(THE TASK) Reproduce word for word the lines between those holding "画面設計書の改修（2月28日）" and "Also changed, not", inclusive, and nothing else from the data below.
------ RECORDS SHOWN ------
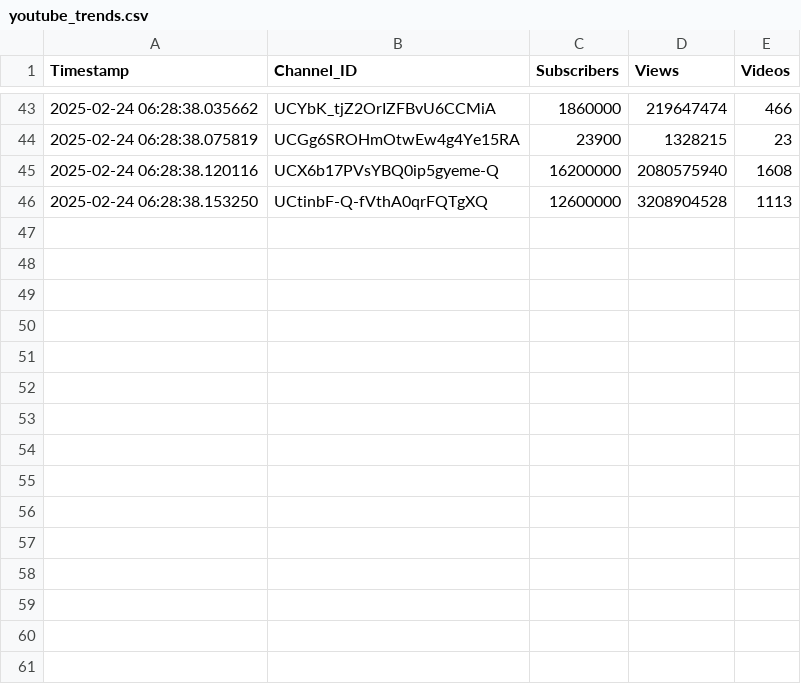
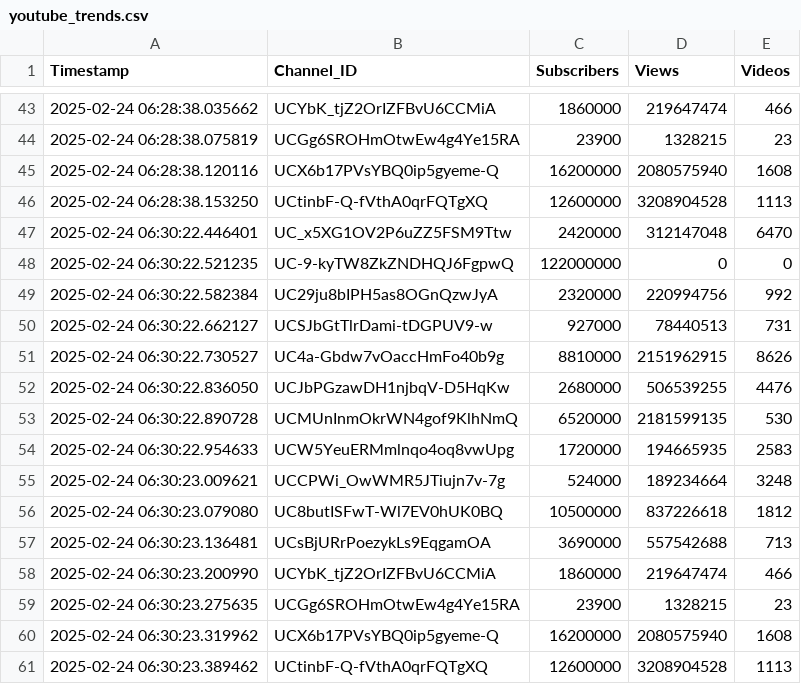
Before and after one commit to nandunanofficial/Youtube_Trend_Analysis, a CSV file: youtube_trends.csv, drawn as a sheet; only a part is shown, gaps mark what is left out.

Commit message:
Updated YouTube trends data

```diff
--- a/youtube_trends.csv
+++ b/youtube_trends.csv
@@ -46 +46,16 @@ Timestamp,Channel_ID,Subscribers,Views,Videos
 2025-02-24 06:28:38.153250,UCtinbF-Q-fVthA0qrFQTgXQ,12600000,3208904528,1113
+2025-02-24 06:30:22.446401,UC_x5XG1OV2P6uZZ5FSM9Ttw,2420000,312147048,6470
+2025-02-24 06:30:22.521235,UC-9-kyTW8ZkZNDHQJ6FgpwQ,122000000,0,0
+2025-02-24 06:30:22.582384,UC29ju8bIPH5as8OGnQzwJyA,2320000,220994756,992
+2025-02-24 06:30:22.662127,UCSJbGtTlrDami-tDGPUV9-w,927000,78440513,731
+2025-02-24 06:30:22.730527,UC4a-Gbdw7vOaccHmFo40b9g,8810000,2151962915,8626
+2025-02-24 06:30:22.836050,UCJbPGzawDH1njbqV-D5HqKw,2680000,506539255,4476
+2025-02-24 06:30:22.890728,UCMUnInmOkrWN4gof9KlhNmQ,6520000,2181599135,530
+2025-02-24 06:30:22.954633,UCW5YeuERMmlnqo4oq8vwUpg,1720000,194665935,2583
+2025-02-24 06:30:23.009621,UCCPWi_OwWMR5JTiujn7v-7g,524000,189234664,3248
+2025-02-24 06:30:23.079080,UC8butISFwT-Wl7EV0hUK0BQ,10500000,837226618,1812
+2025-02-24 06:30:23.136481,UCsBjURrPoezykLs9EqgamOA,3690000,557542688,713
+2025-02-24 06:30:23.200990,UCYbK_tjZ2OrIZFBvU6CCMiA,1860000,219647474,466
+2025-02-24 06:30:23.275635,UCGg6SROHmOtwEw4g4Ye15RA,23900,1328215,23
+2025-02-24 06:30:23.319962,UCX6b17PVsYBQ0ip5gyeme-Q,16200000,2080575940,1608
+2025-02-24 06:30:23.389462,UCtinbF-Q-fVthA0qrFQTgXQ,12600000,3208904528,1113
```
------
------ RECORDS SHOWN ------
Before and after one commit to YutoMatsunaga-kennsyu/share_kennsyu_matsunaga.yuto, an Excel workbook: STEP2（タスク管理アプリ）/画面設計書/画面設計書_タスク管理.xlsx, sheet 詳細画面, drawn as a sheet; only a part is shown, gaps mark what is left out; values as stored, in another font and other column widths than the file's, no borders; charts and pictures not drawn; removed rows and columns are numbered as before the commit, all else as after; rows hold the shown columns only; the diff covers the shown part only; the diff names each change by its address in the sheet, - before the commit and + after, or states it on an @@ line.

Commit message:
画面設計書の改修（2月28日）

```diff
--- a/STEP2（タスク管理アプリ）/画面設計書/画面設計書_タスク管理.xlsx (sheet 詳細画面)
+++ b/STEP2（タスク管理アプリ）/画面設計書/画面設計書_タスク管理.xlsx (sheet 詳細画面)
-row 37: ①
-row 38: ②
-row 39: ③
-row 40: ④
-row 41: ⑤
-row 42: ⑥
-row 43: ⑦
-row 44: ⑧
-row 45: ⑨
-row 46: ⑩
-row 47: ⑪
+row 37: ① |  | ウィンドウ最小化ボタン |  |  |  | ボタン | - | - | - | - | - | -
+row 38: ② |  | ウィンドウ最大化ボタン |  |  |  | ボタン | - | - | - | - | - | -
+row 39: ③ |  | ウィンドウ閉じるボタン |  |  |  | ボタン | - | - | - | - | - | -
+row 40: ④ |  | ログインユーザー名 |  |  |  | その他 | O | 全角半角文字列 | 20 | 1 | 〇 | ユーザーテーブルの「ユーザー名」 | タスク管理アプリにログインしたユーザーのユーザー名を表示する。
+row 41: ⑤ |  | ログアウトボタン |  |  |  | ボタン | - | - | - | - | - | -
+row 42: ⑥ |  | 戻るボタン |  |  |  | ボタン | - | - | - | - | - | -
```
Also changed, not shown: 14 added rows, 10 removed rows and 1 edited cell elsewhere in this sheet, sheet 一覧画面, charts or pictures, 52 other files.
------
(RESULT)
画面設計書の改修（2月28日）

```diff
--- a/STEP2（タスク管理アプリ）/画面設計書/画面設計書_タスク管理.xlsx (sheet 詳細画面)
+++ b/STEP2（タスク管理アプリ）/画面設計書/画面設計書_タスク管理.xlsx (sheet 詳細画面)
-row 37: ①
-row 38: ②
-row 39: ③
-row 40: ④
-row 41: ⑤
-row 42: ⑥
-row 43: ⑦
-row 44: ⑧
-row 45: ⑨
-row 46: ⑩
-row 47: ⑪
+row 37: ① |  | ウィンドウ最小化ボタン |  |  |  | ボタン | - | - | - | - | - | -
+row 38: ② |  | ウィンドウ最大化ボタン |  |  |  | ボタン | - | - | - | - | - | -
+row 39: ③ |  | ウィンドウ閉じるボタン |  |  |  | ボタン | - | - | - | - | - | -
+row 40: ④ |  | ログインユーザー名 |  |  |  | その他 | O | 全角半角文字列 | 20 | 1 | 〇 | ユーザーテーブルの「ユーザー名」 | タスク管理アプリにログインしたユーザーのユーザー名を表示する。
+row 41: ⑤ |  | ログアウトボタン |  |  |  | ボタン | - | - | - | - | - | -
+row 42: ⑥ |  | 戻るボタン |  |  |  | ボタン | - | - | - | - | - | -
```
Also changed, not shown: 14 added rows, 10 removed rows and 1 edited cell elsewhere in this sheet, sheet 一覧画面, charts or pictures, 52 other files.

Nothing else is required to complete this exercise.